PROMPT ->
Omit the pictures, please, and give each record below again exactly.

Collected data
━━━━━━━━━━
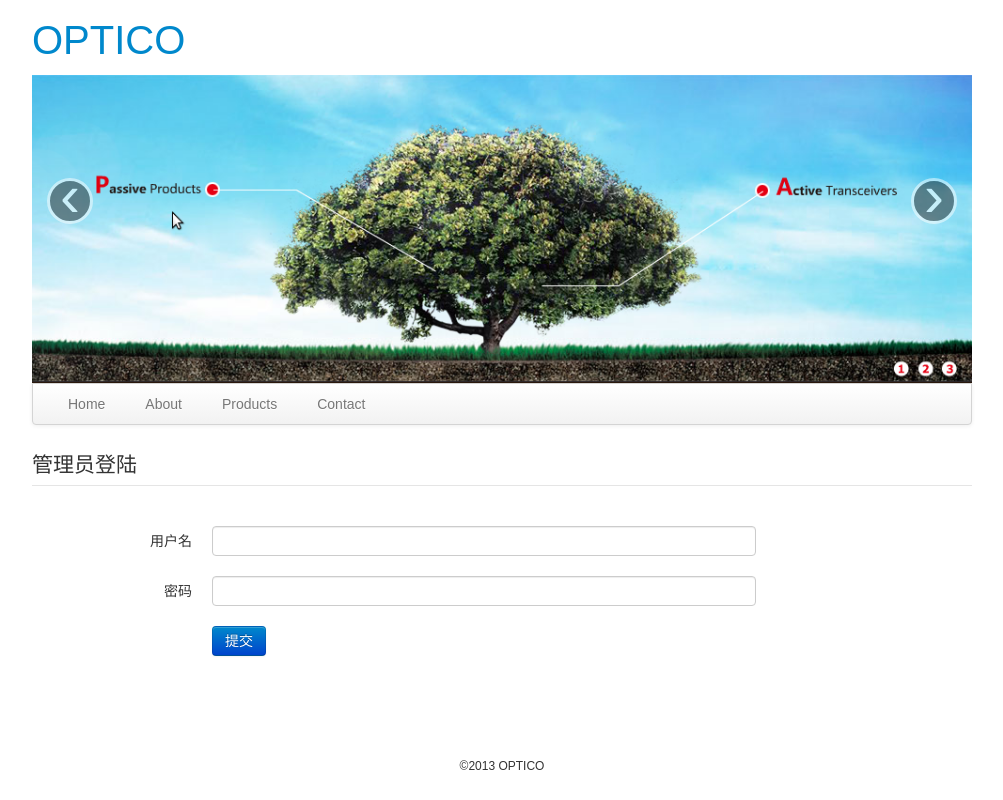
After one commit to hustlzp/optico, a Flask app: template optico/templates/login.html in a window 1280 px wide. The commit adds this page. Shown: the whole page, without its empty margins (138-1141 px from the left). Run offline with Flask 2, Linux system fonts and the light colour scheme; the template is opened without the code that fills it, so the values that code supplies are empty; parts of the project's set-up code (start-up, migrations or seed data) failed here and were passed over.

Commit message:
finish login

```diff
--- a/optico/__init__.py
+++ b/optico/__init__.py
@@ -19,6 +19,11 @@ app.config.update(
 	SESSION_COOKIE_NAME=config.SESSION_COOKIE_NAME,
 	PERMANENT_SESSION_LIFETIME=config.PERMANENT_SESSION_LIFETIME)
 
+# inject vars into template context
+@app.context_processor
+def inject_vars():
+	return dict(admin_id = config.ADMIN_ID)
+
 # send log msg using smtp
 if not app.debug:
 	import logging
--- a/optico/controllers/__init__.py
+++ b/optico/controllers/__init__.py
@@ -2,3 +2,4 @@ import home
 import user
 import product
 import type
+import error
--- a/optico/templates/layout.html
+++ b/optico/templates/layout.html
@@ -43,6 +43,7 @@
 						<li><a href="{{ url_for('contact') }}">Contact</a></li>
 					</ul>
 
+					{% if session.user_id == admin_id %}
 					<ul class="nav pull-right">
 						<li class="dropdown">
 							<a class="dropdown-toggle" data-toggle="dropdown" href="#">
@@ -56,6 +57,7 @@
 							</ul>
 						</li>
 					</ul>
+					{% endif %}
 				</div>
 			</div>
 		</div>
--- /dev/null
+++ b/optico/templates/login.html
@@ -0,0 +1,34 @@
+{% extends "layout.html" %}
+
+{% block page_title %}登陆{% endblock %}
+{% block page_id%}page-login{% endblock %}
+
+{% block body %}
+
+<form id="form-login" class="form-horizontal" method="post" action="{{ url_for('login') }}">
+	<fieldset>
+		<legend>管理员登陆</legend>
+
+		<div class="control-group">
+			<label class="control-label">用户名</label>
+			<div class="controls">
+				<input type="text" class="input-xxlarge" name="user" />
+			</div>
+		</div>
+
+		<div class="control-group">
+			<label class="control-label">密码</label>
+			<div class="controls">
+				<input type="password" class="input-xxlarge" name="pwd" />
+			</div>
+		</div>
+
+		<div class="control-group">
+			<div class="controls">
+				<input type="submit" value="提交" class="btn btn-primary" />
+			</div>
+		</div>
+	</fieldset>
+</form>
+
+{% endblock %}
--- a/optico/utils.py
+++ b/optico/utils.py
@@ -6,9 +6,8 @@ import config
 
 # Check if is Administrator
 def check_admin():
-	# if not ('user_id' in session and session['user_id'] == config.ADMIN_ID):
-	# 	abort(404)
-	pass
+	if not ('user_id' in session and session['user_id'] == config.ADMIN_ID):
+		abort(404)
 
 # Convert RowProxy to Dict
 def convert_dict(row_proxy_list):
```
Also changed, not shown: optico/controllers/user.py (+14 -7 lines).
━━━━━━━━━━
WRITTEN REPLY ->
After one commit to hustlzp/optico, a Flask app: template optico/templates/login.html in a window 1280 px wide. The commit adds this page. Shown: the whole page, without its empty margins (138-1141 px from the left). Run offline with Flask 2, Linux system fonts and the light colour scheme; the template is opened without the code that fills it, so the values that code supplies are empty; parts of the project's set-up code (start-up, migrations or seed data) failed here and were passed over.

Commit message:
finish login

```diff
--- a/optico/__init__.py
+++ b/optico/__init__.py
@@ -19,6 +19,11 @@ app.config.update(
 	SESSION_COOKIE_NAME=config.SESSION_COOKIE_NAME,
 	PERMANENT_SESSION_LIFETIME=config.PERMANENT_SESSION_LIFETIME)
 
+# inject vars into template context
+@app.context_processor
+def inject_vars():
+	return dict(admin_id = config.ADMIN_ID)
+
 # send log msg using smtp
 if not app.debug:
 	import logging
--- a/optico/controllers/__init__.py
+++ b/optico/controllers/__init__.py
@@ -2,3 +2,4 @@ import home
 import user
 import product
 import type
+import error
--- a/optico/templates/layout.html
+++ b/optico/templates/layout.html
@@ -43,6 +43,7 @@
 						<li><a href="{{ url_for('contact') }}">Contact</a></li>
 					</ul>
 
+					{% if session.user_id == admin_id %}
 					<ul class="nav pull-right">
 						<li class="dropdown">
 							<a class="dropdown-toggle" data-toggle="dropdown" href="#">
@@ -56,6 +57,7 @@
 							</ul>
 						</li>
 					</ul>
+					{% endif %}
 				</div>
 			</div>
 		</div>
--- /dev/null
+++ b/optico/templates/login.html
@@ -0,0 +1,34 @@
+{% extends "layout.html" %}
+
+{% block page_title %}登陆{% endblock %}
+{% block page_id%}page-login{% endblock %}
+
+{% block body %}
+
+<form id="form-login" class="form-horizontal" method="post" action="{{ url_for('login') }}">
+	<fieldset>
+		<legend>管理员登陆</legend>
+
+		<div class="control-group">
+			<label class="control-label">用户名</label>
+			<div class="controls">
+				<input type="text" class="input-xxlarge" name="user" />
+			</div>
+		</div>
+
+		<div class="control-group">
+			<label class="control-label">密码</label>
+			<div class="controls">
+				<input type="password" class="input-xxlarge" name="pwd" />
+			</div>
+		</div>
+
+		<div class="control-group">
+			<div class="controls">
+				<input type="submit" value="提交" class="btn btn-primary" />
+			</div>
+		</div>
+	</fieldset>
+</form>
+
+{% endblock %}
--- a/optico/utils.py
+++ b/optico/utils.py
@@ -6,9 +6,8 @@ import config
 
 # Check if is Administrator
 def check_admin():
-	# if not ('user_id' in session and session['user_id'] == config.ADMIN_ID):
-	# 	abort(404)
-	pass
+	if not ('user_id' in session and session['user_id'] == config.ADMIN_ID):
+		abort(404)
 
 # Convert RowProxy to Dict
 def convert_dict(row_proxy_list):
```
Also changed, not shown: optico/controllers/user.py (+14 -7 lines).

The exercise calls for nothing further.